Problem to work on —
Among the entries below, find the lines with "docs" and copy them.

===== Record extracts =====

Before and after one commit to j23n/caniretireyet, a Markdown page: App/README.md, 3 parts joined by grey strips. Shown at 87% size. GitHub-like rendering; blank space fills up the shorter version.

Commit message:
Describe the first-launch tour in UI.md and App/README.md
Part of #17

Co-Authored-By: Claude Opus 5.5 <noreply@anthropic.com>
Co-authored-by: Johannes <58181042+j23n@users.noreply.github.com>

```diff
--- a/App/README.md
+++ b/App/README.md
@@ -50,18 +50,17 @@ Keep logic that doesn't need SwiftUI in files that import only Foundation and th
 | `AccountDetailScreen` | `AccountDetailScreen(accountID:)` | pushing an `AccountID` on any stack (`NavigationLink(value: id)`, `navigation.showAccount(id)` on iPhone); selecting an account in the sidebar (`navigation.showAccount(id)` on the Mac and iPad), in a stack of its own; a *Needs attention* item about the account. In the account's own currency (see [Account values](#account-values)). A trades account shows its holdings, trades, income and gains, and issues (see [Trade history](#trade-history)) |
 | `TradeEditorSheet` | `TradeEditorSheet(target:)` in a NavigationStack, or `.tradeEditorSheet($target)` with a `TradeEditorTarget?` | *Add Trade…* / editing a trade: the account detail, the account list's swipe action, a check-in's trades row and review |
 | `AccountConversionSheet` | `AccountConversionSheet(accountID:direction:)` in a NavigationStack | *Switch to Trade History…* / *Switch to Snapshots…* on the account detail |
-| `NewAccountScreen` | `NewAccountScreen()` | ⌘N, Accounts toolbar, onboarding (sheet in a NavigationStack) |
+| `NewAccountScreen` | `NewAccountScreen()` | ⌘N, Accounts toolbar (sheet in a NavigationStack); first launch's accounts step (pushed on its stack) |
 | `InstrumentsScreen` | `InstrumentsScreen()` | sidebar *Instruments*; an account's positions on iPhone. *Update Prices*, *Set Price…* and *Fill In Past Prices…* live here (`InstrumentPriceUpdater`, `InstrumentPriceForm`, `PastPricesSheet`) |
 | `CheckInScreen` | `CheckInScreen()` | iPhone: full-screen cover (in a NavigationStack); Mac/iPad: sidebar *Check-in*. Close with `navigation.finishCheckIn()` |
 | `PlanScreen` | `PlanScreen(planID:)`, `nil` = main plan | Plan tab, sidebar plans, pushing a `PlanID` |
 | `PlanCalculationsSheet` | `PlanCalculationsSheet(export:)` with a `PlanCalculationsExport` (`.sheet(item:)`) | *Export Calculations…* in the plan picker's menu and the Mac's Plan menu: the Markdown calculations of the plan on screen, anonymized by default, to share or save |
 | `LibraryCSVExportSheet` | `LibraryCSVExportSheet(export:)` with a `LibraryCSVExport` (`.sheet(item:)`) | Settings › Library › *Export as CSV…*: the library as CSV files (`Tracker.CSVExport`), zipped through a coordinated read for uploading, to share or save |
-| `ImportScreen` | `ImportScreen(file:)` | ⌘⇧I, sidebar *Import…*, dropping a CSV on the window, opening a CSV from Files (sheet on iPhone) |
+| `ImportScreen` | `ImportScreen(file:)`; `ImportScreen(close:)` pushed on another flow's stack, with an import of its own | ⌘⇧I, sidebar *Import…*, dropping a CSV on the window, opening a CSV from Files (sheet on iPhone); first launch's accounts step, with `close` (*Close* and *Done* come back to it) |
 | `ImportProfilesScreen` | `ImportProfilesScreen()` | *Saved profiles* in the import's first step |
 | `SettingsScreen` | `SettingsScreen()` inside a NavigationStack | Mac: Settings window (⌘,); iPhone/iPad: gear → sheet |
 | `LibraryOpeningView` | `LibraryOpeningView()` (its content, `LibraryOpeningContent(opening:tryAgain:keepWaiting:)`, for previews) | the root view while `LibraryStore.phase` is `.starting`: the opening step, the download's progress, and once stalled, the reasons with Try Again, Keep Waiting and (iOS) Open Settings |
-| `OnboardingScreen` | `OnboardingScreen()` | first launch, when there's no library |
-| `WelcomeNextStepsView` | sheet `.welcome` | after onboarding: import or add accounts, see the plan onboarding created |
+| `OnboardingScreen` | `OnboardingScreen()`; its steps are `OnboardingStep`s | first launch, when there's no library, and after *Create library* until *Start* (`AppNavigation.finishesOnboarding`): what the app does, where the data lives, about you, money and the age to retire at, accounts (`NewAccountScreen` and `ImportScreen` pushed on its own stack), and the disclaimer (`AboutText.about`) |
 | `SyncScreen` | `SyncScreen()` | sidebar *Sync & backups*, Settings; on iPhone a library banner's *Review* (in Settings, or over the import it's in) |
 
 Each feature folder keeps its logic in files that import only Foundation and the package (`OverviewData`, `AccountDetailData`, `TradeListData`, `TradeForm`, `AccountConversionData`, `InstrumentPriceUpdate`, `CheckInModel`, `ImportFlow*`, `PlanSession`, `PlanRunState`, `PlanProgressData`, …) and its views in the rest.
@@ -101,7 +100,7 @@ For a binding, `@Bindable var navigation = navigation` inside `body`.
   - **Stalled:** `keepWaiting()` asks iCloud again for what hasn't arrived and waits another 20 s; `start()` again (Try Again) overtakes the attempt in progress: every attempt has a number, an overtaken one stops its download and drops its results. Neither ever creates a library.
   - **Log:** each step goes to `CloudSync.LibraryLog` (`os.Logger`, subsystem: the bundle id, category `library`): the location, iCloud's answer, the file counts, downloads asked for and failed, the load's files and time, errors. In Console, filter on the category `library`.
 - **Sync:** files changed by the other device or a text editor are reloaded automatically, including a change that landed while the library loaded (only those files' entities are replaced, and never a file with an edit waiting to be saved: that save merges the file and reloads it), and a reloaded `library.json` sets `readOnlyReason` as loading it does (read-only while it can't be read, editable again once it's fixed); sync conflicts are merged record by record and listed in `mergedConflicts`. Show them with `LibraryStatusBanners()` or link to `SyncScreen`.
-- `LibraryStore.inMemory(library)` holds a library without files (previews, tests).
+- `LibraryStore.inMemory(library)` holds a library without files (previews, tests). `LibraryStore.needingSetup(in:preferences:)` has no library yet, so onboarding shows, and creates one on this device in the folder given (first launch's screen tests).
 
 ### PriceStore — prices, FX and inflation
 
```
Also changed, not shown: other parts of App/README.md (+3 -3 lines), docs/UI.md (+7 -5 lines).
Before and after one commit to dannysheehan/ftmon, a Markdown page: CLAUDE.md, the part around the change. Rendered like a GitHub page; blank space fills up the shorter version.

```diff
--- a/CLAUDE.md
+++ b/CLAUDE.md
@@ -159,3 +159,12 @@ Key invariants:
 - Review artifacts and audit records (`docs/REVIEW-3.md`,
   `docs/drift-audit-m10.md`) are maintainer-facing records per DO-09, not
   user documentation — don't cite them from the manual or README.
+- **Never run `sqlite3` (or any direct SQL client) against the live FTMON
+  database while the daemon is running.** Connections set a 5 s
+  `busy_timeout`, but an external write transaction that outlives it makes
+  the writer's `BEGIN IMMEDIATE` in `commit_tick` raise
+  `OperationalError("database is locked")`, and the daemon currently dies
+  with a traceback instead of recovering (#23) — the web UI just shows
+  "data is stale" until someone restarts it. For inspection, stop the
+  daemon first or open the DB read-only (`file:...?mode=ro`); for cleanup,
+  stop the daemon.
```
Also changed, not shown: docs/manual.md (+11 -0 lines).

=====

Answer area —
Also changed, not shown: other parts of App/README.md (+3 -3 lines), docs/UI.md (+7 -5 lines).
 - Review artifacts and audit records (`docs/REVIEW-3.md`,
   `docs/drift-audit-m10.md`) are maintainer-facing records per DO-09, not
Also changed, not shown: docs/manual.md (+11 -0 lines).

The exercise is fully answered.